To date, ISO has set over 20,000 standards, and continuously updates them by releasing technical reports, analyses, and publications. ISO’s catalogue of standards includes 97 fields, covering healthcare, agriculture, engineering, shipping, weaponry, metallurgy, and more. The global financial industry is one of the many industries for which ISO sets standards.

In some cases, the term “ISO” is used to describe products that were built according to a certain standard. For instance, the ISO 4210 standard is used for bicycles. If a merchant wanted to import a bicycle into the US, the manufacturer would have to classify it using the ISO code or risk rejection at a shipping port.

Similarly, a crypto that complies with the ISO 20022 standard could be approved by a centralized bank that enables crypto payments. ISO standardized crypto identifiers are going to change the way crypto is used. If ISO issues an official code for a crypto, such as Bitcoin or Ether (ETH), that crypto will enter the database tables of top financial services like Visa and MasterCard.

ISO defines standards for fiat currencies under ISO 4217. This 4217 standard has been used for global bank payments and stock markets since 1978, when it was first codified. According to the standard, each currency is represented by three letters: “USD” for US Dollars, “EUR” for Euros, and so on. This facilitates international transactions and decreases the risk of errors.

If a bank user transfers another bank user $500 USD, they would automatically be using standards decided by the ISO 4217 currency code list that defines the US Dollar as “USD.” Aside from currency codes, ISO also assigns International Securities Identification Number (ISIN) codes to securities including stocks, bonds, and derivatives.

In an official currency code, the first two letters are generally derived from the alphabetic country code (defined in ISO 3166) and the last letter is generally derived from the official currency name. For example, in “CAD,” the “CA” stands for “Canada” and the “D” stands for “dollar.”

The existing code definition method raises issues for crypto codification, because many crypto codes conflict with existing country codes. For example, consider “XBT,” the unofficial ISO code for Bitcoin. The “X” denotes that no country is associated with the asset — similar to the codes for gold (XAU) and silver (XAG). But the “BT” representing “Bitcoin” presents a conflict because it already officially stands for Bhutan in ISO 4217.

The following chart shows some ways in which crypto codes could clash with current ISO 4217 currency identifiers:

CryptoUnofficial ISO CodeISO Conflict
BitcoinXBTConflicts with ISO 4217 because BT stands for Bhutan.
EthereumETHConflicts with ISO 4217 because ET stands for Ethiopia.
Bitcoin CashXBCIs identical to the ISO 4217 code for the European Unit of Account 9.
SolanaSOLIs identical to the ISO 4217 code for the official currency of Peru.

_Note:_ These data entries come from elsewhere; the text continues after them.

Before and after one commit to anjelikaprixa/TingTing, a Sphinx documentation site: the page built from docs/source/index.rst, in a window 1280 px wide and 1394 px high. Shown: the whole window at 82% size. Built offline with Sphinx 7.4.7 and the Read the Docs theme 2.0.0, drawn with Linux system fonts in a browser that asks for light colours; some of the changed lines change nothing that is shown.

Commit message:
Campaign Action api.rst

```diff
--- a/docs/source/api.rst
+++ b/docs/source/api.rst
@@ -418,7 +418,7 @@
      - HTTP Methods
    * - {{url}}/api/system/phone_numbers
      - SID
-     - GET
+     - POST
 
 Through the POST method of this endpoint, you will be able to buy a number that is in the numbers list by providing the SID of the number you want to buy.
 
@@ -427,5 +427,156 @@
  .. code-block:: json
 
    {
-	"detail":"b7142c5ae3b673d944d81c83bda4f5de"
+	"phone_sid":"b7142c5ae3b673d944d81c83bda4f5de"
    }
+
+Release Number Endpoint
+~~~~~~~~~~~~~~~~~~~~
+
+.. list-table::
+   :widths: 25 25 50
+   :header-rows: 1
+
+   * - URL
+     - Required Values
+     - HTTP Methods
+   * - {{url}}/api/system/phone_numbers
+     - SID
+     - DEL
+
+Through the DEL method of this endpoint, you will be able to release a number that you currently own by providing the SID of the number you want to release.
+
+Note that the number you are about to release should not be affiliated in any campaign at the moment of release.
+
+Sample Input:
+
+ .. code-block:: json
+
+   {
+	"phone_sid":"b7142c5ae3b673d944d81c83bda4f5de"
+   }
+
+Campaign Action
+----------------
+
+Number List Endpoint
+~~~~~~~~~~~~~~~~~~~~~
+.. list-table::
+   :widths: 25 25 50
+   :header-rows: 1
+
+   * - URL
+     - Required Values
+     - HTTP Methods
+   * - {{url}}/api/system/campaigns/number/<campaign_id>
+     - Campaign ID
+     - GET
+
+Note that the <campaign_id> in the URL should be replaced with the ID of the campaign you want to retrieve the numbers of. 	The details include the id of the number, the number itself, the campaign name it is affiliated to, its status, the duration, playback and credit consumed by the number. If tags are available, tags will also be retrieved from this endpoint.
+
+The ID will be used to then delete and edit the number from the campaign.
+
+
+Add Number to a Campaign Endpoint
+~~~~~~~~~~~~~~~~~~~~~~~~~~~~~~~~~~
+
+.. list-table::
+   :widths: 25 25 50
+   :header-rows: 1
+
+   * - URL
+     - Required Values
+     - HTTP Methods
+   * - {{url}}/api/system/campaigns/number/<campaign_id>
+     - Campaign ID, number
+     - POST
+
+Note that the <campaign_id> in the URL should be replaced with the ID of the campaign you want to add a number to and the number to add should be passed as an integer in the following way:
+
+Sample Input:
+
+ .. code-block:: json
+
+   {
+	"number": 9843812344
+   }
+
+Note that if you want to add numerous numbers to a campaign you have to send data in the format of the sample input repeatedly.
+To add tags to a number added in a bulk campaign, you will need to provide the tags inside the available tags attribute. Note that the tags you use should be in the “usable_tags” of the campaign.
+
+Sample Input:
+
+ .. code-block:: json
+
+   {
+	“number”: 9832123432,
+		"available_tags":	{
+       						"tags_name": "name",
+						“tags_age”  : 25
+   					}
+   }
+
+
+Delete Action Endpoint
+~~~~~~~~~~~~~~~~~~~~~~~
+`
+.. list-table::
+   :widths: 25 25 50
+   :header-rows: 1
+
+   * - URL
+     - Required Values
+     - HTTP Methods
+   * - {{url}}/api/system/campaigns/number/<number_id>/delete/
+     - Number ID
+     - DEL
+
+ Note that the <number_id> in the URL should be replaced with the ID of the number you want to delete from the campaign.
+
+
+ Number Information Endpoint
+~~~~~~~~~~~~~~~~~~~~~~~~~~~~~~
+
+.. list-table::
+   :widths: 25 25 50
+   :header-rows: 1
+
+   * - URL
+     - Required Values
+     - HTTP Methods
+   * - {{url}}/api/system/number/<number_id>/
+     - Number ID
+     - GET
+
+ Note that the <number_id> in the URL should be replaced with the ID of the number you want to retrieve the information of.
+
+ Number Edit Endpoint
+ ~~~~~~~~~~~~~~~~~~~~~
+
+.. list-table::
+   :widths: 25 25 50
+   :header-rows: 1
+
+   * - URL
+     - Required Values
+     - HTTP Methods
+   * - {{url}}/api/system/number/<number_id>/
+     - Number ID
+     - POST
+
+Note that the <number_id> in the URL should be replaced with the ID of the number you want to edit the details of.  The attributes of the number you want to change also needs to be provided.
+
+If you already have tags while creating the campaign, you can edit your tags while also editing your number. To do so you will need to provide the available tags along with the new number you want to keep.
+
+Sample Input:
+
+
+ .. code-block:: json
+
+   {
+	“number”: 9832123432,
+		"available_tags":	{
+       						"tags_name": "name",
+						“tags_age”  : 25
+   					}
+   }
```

For cryptos to be classified as legitimate currencies by ISO, they have to both comply with new standards in global financial systems and have an ISO code that doesn’t conflict with existing codes.